Right on the heels of communicating good news (profits for a second quarter) and a big management change, General Motors gives us the bad news: 243,000 crossover vehicles are being recalled for a safety belt inspection.
Read more here.
- What are the potential consequences -- financial and non-financial -- of this recall to GM?
- What are the potential consequences of not communicating this message well?
- What considerations should GM take in communicating this bad news? What can it learn from Toyota's recent experience?
- Analyze GM's recall message. Does the statement use the direct or indirect style of communication? Why do you think the company chose this approach? What other principles of communicating bad news do you see used in this message? Discuss your ideas with a partner.

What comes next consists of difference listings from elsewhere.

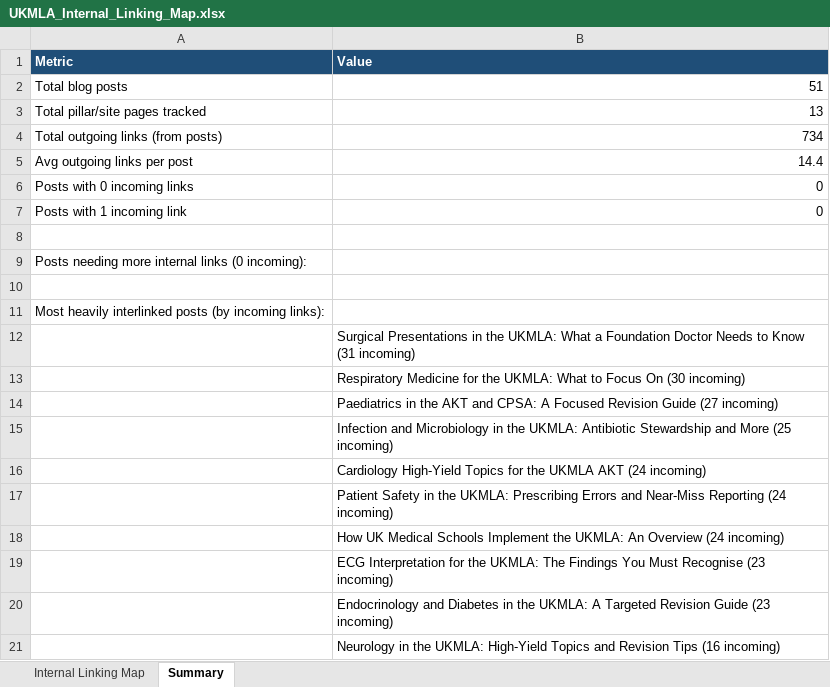
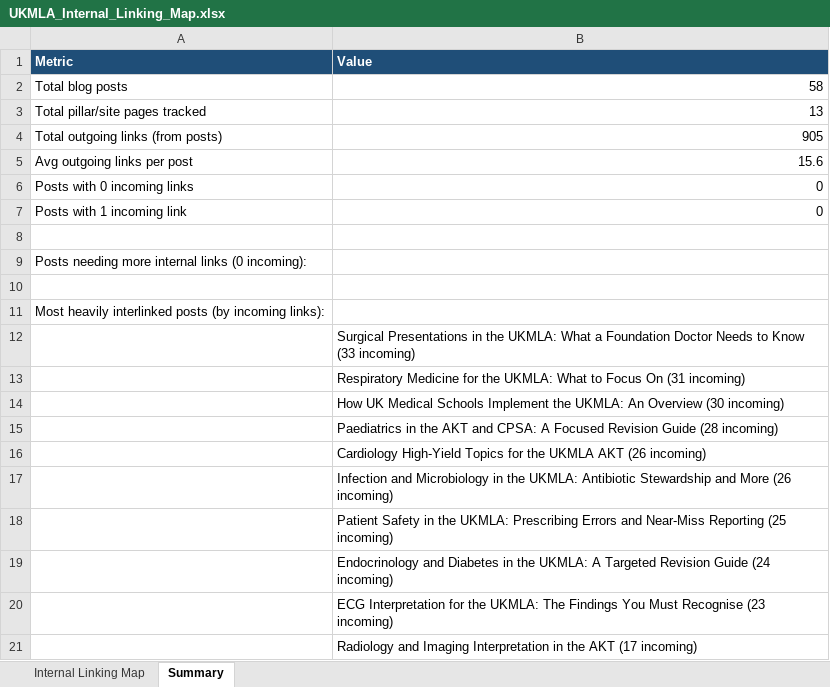
Before and after one commit to Aishwarya2305uk/UKMLA, an Excel workbook: UKMLA_Internal_Linking_Map.xlsx, sheet Summary, drawn as a sheet; values as stored, in another font and other column widths than the file's, no borders; removed rows and columns are numbered as before the commit, all else as after; the diff names each change by its address in the sheet, - before the commit and + after, or states it on an @@ line.

```diff
--- a/UKMLA_Internal_Linking_Map.xlsx (sheet Summary)
+++ b/UKMLA_Internal_Linking_Map.xlsx (sheet Summary)
-B2 (Value): 51
+B2 (Value): 58
-B4 (Value): 734
+B4 (Value): 905
-B5 (Value): 14.4
+B5 (Value): 15.6
-B12 (Value): …to Know (31 incoming)
+B12 (Value): …to Know (33 incoming)
-B13 (Value): …Focus On (30 incoming)
+B13 (Value): …Focus On (31 incoming)
-B14 (Value): Paediatrics in the AKT and CPSA: A Focused Revision Guide (27 incoming)
+B14 (Value): How UK Medical Schools Implement the UKMLA: An Overview (30 incoming)
-B15 (Value): Infection and Microbiology in the UKMLA: Antibiotic Stewardship and More (25 incoming)
+B15 (Value): Paediatrics in the AKT and CPSA: A Focused Revision Guide (28 incoming)
-B16 (Value): …UKMLA AKT (24 incoming)
+B16 (Value): …UKMLA AKT (26 incoming)
-B17 (Value): Patient Safety in the UKMLA: Prescribing Errors and Near-Miss Reporting (24 incoming)
+B17 (Value): Infection and Microbiology in the UKMLA: Antibiotic Stewardship and More (26 incoming)
-B18 (Value): How UK Medical Schools Implement the UKMLA: An Overview (24 incoming)
+B18 (Value): Patient Safety in the UKMLA: Prescribing Errors and Near-Miss Reporting (25 incoming)
+row 19:  | Endocrinology and Diabetes in the UKMLA: A Targeted Revision Guide (24 incoming)
-B21 (Value): Endocrinology and Diabetes in the UKMLA: A Targeted Revision Guide (23 incoming)
+B21 (Value): Radiology and Imaging Interpretation in the AKT (17 incoming)
-row 21:  | Neurology in the UKMLA: High-Yield Topics and Revision Tips (16 incoming)
```
Also changed, not shown: sheet Internal Linking Map, UKMLA_Keyword_Cluster_Sheet.xlsx, UKMLA_Posts_Registry.xlsx, 20 other files.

- In small groups, search online for other recall messages. Have each person review one other recall message. Then, as a group, compare these messages to GM's. Which work best and why?
- Imagine that a business associate works for a bicycle manufacturer and has to recall 12,000 bikes because of faulty tires. Write a memo to your associate with your advice for writing an effective recall statement.
- Now imagine that you have to write the recall statement for the bicycle manufacturer. Draft and revise your statement until it's ready for publication.